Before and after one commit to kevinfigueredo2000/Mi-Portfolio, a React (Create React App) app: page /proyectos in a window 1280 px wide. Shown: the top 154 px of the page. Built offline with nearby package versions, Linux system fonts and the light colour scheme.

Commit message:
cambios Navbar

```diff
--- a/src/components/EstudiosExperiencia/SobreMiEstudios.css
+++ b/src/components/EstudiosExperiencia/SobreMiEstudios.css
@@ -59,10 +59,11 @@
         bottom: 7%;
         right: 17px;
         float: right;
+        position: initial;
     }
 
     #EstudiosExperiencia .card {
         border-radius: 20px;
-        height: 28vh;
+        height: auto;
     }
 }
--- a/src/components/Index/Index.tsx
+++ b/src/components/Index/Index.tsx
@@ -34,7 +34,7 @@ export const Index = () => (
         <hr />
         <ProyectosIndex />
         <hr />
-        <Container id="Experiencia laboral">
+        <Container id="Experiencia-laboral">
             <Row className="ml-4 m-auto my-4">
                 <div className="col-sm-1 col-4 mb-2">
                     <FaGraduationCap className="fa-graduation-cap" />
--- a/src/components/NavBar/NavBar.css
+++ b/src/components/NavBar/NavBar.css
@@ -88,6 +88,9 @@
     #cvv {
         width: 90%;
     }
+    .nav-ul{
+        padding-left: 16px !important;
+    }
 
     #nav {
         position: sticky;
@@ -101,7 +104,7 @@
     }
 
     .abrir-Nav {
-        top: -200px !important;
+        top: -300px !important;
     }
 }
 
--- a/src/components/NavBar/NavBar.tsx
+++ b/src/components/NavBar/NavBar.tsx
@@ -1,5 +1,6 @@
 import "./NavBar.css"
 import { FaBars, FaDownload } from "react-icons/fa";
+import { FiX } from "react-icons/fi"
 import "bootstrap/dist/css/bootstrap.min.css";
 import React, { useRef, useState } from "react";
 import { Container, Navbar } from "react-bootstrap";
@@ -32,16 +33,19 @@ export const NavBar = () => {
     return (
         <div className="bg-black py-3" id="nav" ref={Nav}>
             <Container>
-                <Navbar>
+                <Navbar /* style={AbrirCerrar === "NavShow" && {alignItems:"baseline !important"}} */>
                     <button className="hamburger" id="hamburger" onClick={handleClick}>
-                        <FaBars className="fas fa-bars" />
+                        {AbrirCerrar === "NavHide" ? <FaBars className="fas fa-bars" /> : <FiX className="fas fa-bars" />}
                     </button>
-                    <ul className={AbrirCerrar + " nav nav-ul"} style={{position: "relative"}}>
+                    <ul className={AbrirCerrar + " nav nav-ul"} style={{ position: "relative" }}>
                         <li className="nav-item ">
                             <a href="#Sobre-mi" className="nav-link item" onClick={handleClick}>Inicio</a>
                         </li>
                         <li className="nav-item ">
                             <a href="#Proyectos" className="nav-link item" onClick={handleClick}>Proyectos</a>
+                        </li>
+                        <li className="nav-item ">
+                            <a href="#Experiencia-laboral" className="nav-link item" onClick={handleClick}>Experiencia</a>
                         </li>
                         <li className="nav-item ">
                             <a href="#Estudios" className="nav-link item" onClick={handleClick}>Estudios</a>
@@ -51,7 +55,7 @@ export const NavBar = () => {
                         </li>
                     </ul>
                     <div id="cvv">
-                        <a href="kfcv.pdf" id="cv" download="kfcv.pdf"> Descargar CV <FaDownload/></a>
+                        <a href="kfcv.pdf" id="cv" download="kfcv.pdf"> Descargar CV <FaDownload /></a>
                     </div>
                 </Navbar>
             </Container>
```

________________

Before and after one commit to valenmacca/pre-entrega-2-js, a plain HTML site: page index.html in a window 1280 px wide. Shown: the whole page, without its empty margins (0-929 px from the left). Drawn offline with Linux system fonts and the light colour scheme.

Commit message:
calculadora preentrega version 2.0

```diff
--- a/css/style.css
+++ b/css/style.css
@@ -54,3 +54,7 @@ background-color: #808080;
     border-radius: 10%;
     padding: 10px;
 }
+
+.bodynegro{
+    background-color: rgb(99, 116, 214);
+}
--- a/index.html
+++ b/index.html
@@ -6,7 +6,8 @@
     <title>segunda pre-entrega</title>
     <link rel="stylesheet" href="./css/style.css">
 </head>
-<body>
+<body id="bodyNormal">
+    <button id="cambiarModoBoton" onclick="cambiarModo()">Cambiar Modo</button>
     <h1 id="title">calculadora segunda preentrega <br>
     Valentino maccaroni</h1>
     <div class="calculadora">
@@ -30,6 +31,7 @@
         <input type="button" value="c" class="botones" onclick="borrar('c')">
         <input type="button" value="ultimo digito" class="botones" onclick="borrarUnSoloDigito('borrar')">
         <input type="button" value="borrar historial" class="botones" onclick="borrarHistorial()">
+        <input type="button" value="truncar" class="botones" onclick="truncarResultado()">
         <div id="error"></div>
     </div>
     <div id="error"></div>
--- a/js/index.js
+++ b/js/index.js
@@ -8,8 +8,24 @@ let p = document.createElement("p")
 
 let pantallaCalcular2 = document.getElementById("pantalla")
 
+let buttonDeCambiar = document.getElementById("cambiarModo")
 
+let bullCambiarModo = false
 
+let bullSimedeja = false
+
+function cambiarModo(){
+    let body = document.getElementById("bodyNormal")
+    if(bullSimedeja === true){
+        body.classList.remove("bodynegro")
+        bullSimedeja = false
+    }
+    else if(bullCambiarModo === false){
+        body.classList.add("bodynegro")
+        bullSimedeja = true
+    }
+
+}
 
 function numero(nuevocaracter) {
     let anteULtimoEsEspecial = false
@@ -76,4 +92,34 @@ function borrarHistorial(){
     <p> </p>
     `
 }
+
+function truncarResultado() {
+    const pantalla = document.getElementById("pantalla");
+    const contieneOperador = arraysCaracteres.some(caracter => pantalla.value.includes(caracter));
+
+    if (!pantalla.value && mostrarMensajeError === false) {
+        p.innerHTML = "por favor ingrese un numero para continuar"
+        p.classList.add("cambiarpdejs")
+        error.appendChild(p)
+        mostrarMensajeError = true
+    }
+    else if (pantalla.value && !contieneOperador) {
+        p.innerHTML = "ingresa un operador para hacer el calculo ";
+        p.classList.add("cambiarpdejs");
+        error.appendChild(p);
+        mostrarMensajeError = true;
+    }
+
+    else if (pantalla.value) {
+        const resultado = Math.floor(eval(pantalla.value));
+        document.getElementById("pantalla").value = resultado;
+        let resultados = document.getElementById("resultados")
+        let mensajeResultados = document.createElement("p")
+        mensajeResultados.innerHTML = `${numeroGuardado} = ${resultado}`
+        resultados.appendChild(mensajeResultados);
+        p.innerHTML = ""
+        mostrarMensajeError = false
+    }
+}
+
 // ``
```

________________

-- ACTIVITY --
Your reply should be one number: how many lines in the entries above contain the word "from".

-- ANSWER BOX --
5